A Holocaust monument will be erected in the Dutch capital next year naming 102,000 victims of the Nazi occupation, giving long overdue recognition to those deported to death camps, campaigners said on Wednesday.
The “Holocaust Names Monument”, the first of its kind in the Netherlands, will be designed by Jewish American architect Daniel Libeskind. It is to be completed in 2015, 70 years after the end of World War Two, authorities in the city, home of Anne Frank’s house, said in a statement.
“In percentage terms, The Netherlands had the highest deportation rate in Western Europe, but there is no such monument here to honour their memory,” said Jacques Grishaver, chairman of the Dutch Auschwitz Committee.
“Their names had vanished into thin air. Now the family members of the victims will have a place to go and a name on a plaque to touch.”
Like similar monuments in other European cities, the Dutch memorial will list the full names of all 102,000 Jews, Roma and Sinti who were deported from the Netherlands to Nazi concentration and death camps, the committee said.

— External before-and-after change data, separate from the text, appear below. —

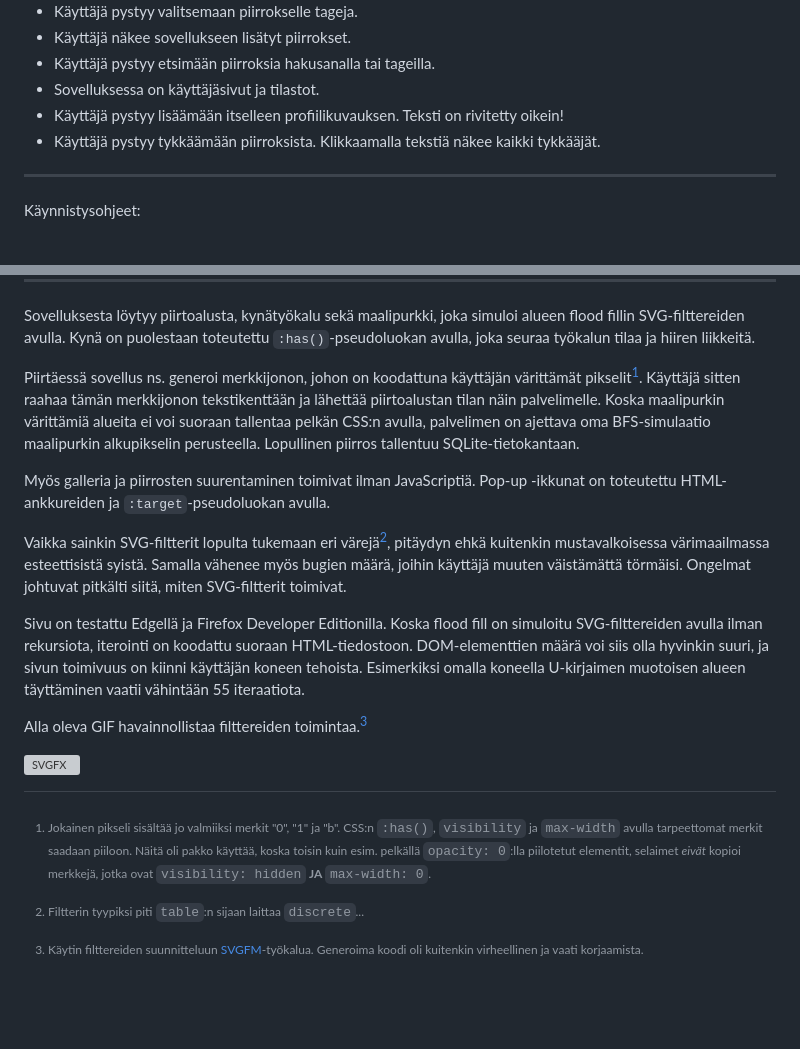
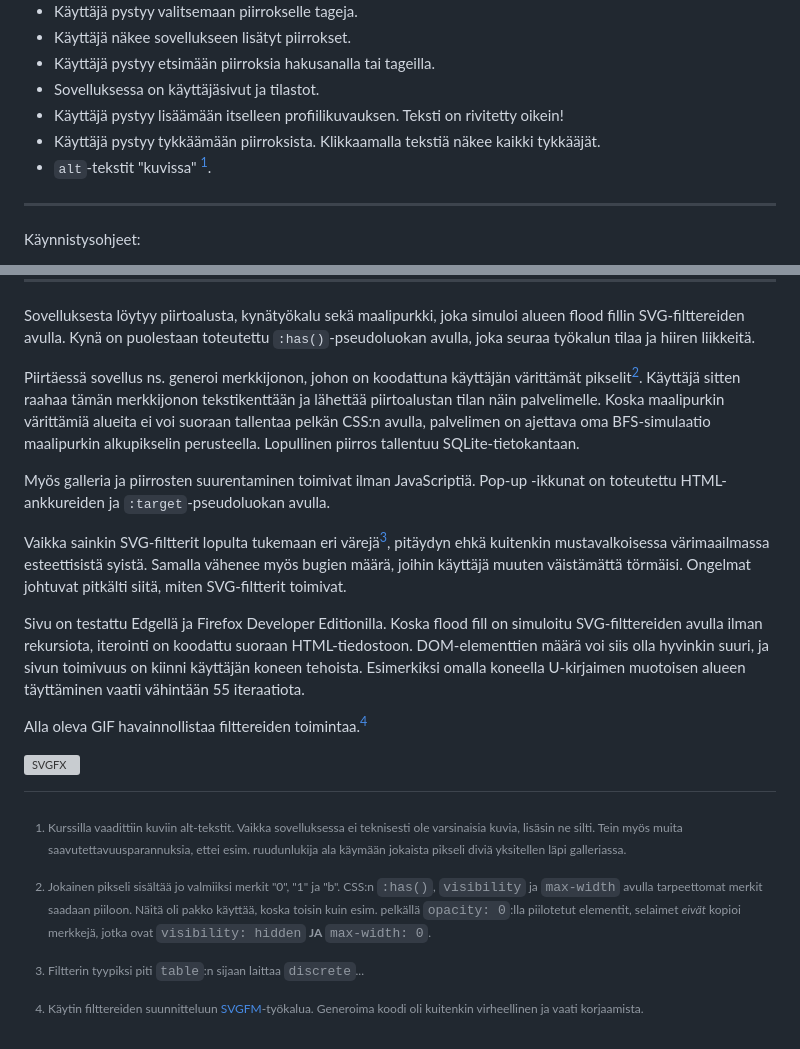
Before and after one commit to 1777777777777/paint.html, a Markdown page: README.md, 2 parts joined by grey strips. GitHub-like rendering; blank space fills up the shorter version; grey boxes are pictures that could not be loaded.

```diff
--- a/README.md
+++ b/README.md
@@ -11,6 +11,7 @@ paint.html on toteutettu täysin ilman JavaScriptiä.
 * Sovelluksessa on käyttäjäsivut ja tilastot.
 * Käyttäjä pystyy lisäämään itselleen profiilikuvauksen. Teksti on rivitetty oikein!
 * Käyttäjä pystyy tykkäämään piirroksista. Klikkaamalla tekstiä näkee kaikki tykkääjät.
+* `alt`-tekstit "kuvissa" [^1].
 
 ---
 
@@ -44,16 +45,17 @@ Jos maalipurkki ei toimi, vähennä iteraatioiden määrää esim. `python app.p
 
 Sovelluksesta löytyy piirtoalusta, kynätyökalu sekä maalipurkki, joka simuloi alueen flood fillin SVG-filttereiden avulla. Kynä on puolestaan toteutettu `:has()`-pseudoluokan avulla, joka seuraa työkalun tilaa ja hiiren liikkeitä.
 
-Piirtäessä sovellus ns. generoi merkkijonon, johon on koodattuna käyttäjän värittämät pikselit[^1]. Käyttäjä sitten raahaa tämän merkkijonon tekstikenttään ja lähettää piirtoalustan tilan näin palvelimelle. Koska maalipurkin värittämiä alueita ei voi suoraan tallentaa pelkän CSS:n avulla, palvelimen on ajettava oma BFS-simulaatio maalipurkin alkupikselin perusteella. Lopullinen piirros tallentuu SQLite-tietokantaan.
+Piirtäessä sovellus ns. generoi merkkijonon, johon on koodattuna käyttäjän värittämät pikselit[^2]. Käyttäjä sitten raahaa tämän merkkijonon tekstikenttään ja lähettää piirtoalustan tilan näin palvelimelle. Koska maalipurkin värittämiä alueita ei voi suoraan tallentaa pelkän CSS:n avulla, palvelimen on ajettava oma BFS-simulaatio maalipurkin alkupikselin perusteella. Lopullinen piirros tallentuu SQLite-tietokantaan.
 
 Myös galleria ja piirrosten suurentaminen toimivat ilman JavaScriptiä. Pop-up -ikkunat on toteutettu HTML-ankkureiden ja `:target`-pseudoluokan avulla.
 
-Vaikka sainkin SVG-filtterit lopulta tukemaan eri värejä[^2], pitäydyn ehkä kuitenkin mustavalkoisessa värimaailmassa esteettisistä syistä. Samalla vähenee myös bugien määrä, joihin käyttäjä muuten väistämättä törmäisi. Ongelmat johtuvat pitkälti siitä, miten SVG-filtterit toimivat.
+Vaikka sainkin SVG-filtterit lopulta tukemaan eri värejä[^3], pitäydyn ehkä kuitenkin mustavalkoisessa värimaailmassa esteettisistä syistä. Samalla vähenee myös bugien määrä, joihin käyttäjä muuten väistämättä törmäisi. Ongelmat johtuvat pitkälti siitä, miten SVG-filtterit toimivat.
 
 Sivu on testattu Edgellä ja Firefox Developer Editionilla. Koska flood fill on simuloitu SVG-filttereiden avulla ilman rekursiota, iterointi on koodattu suoraan HTML-tiedostoon. DOM-elementtien määrä voi siis olla hyvinkin suuri, ja sivun toimivuus on kiinni käyttäjän koneen tehoista. Esimerkiksi omalla koneella U-kirjaimen muotoisen alueen täyttäminen vaatii vähintään 55 iteraatiota.
 
-Alla oleva GIF havainnollistaa filttereiden toimintaa.[^3]
+Alla oleva GIF havainnollistaa filttereiden toimintaa.[^4]
 
 ![SVGFX](svgfx3.gif)
 
+[^1]: Kurssilla vaadittiin kuviin alt-tekstit. Vaikka sovelluksessa ei teknisesti ole varsinaisia kuvia, lisäsin ne silti. Tein myös muita saavutettavuusparannuksia, ettei esim. ruudunlukija ala käymään jokaista pikseli diviä yksitellen läpi galleriassa.
 
```
Also changed, not shown: other parts of README.md (+3 -3 lines).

Among those deported from the Netherlands was Anne Frank, a Jewish teenager who hid in an Amsterdam canal house until being deported with her family.
The monument will cost roughly 5 million euros ($6.9 million), which the committee hopes to pay for with donations from private individuals, corporations, foundations and governments.